## What to work on:
When duplicating the records beneath this instruction, omit every picture and keep all else exact.

Web page revision data:
=== Begin Enclosure ===

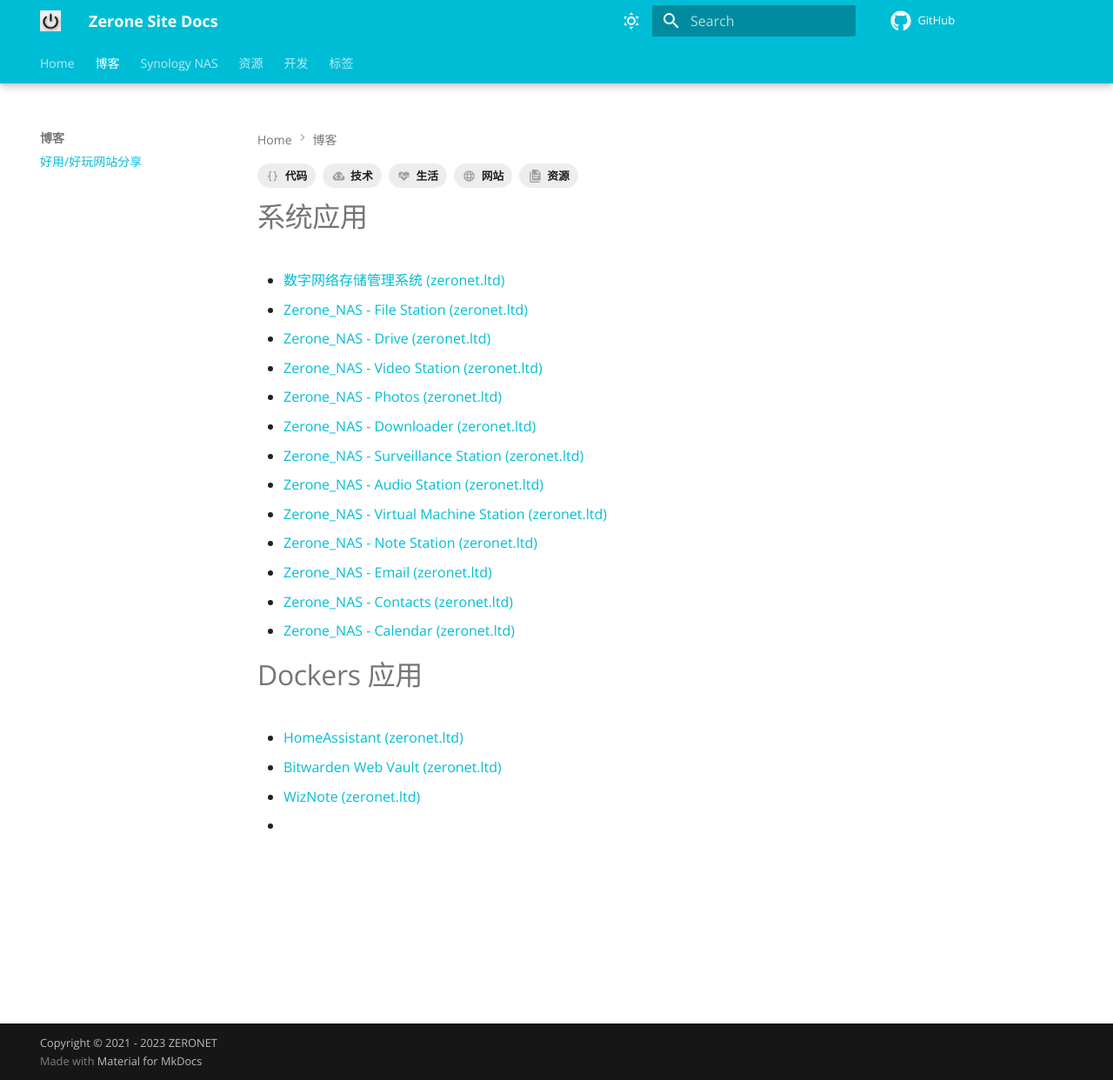
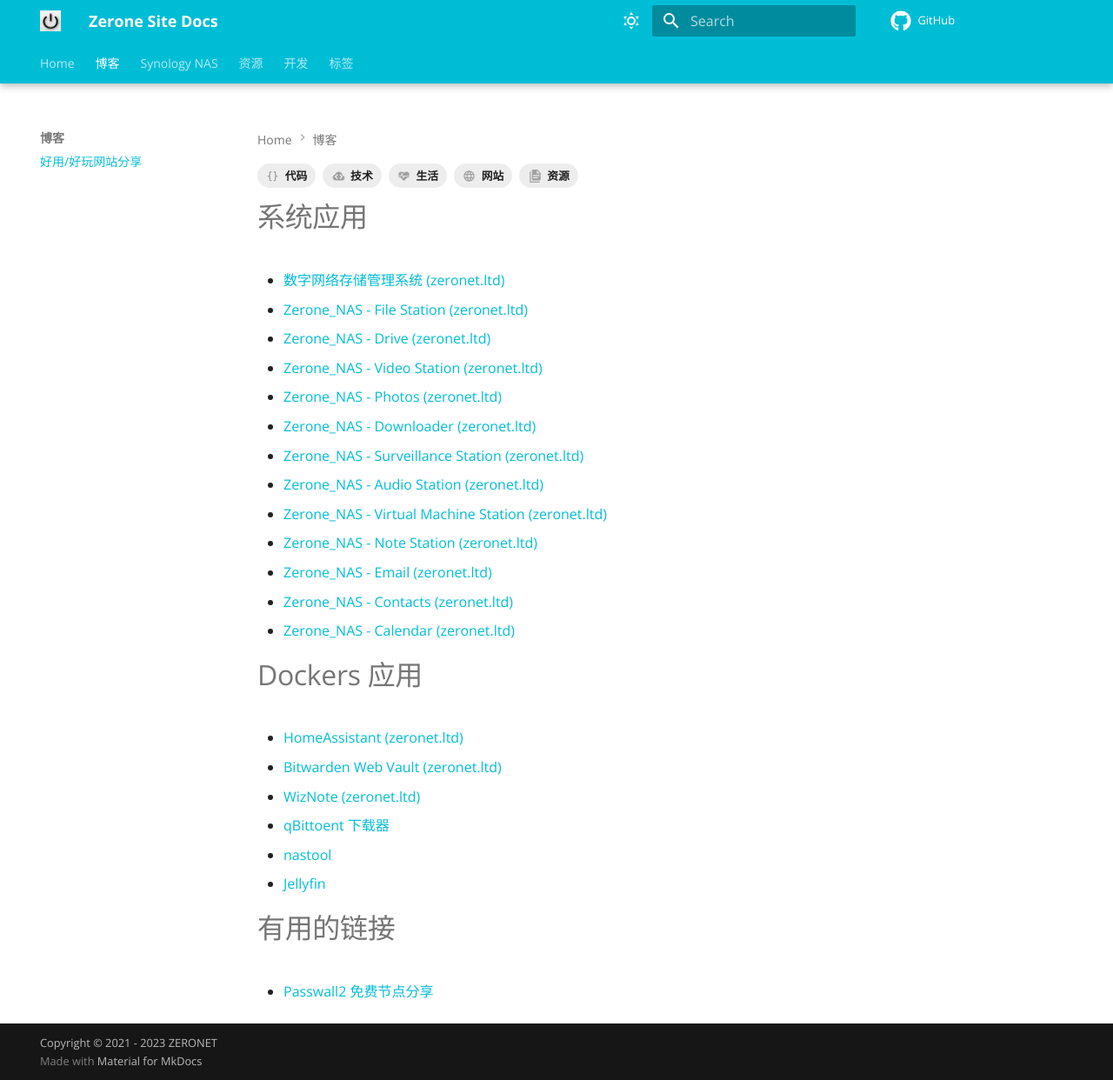
Before and after one commit to leonme/pages, an MkDocs documentation site: the page built from docs/blogs/websites.md, in a window 1280 px wide and 1242 px high. Shown: the whole window at 87% size. Built offline with MkDocs 1.6.1 and Material for MkDocs 9.7.7, drawn with Linux system fonts in a browser that asks for light colours; comment, search, counter and statistics services are not loaded.

Commit message:
update reousrces

```diff
--- a/docs/blogs/websites.md
+++ b/docs/blogs/websites.md
@@ -30,4 +30,9 @@
 * [HomeAssistant (zeronet.ltd)](https://nas.zeronet.ltd:5003/)
 * [Bitwarden Web Vault (zeronet.ltd)](https://nas.zeronet.ltd:5004/#/)
 * [WizNote (zeronet.ltd)](https://nas.zeronet.ltd:5112/)
-*
+* [qBittoent 下载器](https://nas.zeronet.ltd:5016/)
+* [nastool](https://nas.zeronet.ltd:5014/web#index)
+* [Jellyfin](https://nas.zeronet.ltd:5015/)
+
+# 有用的链接
+* [Passwall2 免费节点分享](https://passwall2.org/passwall2-node/)
--- a/mkdocs.yml
+++ b/mkdocs.yml
@@ -11,6 +11,7 @@
   - 'Synology NAS':
       - 'DSM': nas/synology/dsm.md
       - 'HASS': nas/synology/hass.md
+      - 'NasTool': nas/synology/nastool.md
   - '资源':
       - ‘PC': resources/pcsoftwares.md
   - '开发':
```
Also changed, not shown: docs/nas/synology/nastool.md (added).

=== End Enclosure ===

## Response to the task:
Before and after one commit to leonme/pages, an MkDocs documentation site: the page built from docs/blogs/websites.md, in a window 1280 px wide and 1242 px high. Shown: the whole window at 87% size. Built offline with MkDocs 1.6.1 and Material for MkDocs 9.7.7, drawn with Linux system fonts in a browser that asks for light colours; comment, search, counter and statistics services are not loaded.

Commit message:
update reousrces

```diff
--- a/docs/blogs/websites.md
+++ b/docs/blogs/websites.md
@@ -30,4 +30,9 @@
 * [HomeAssistant (zeronet.ltd)](https://nas.zeronet.ltd:5003/)
 * [Bitwarden Web Vault (zeronet.ltd)](https://nas.zeronet.ltd:5004/#/)
 * [WizNote (zeronet.ltd)](https://nas.zeronet.ltd:5112/)
-*
+* [qBittoent 下载器](https://nas.zeronet.ltd:5016/)
+* [nastool](https://nas.zeronet.ltd:5014/web#index)
+* [Jellyfin](https://nas.zeronet.ltd:5015/)
+
+# 有用的链接
+* [Passwall2 免费节点分享](https://passwall2.org/passwall2-node/)
--- a/mkdocs.yml
+++ b/mkdocs.yml
@@ -11,6 +11,7 @@
   - 'Synology NAS':
       - 'DSM': nas/synology/dsm.md
       - 'HASS': nas/synology/hass.md
+      - 'NasTool': nas/synology/nastool.md
   - '资源':
       - ‘PC': resources/pcsoftwares.md
   - '开发':
```
Also changed, not shown: docs/nas/synology/nastool.md (added).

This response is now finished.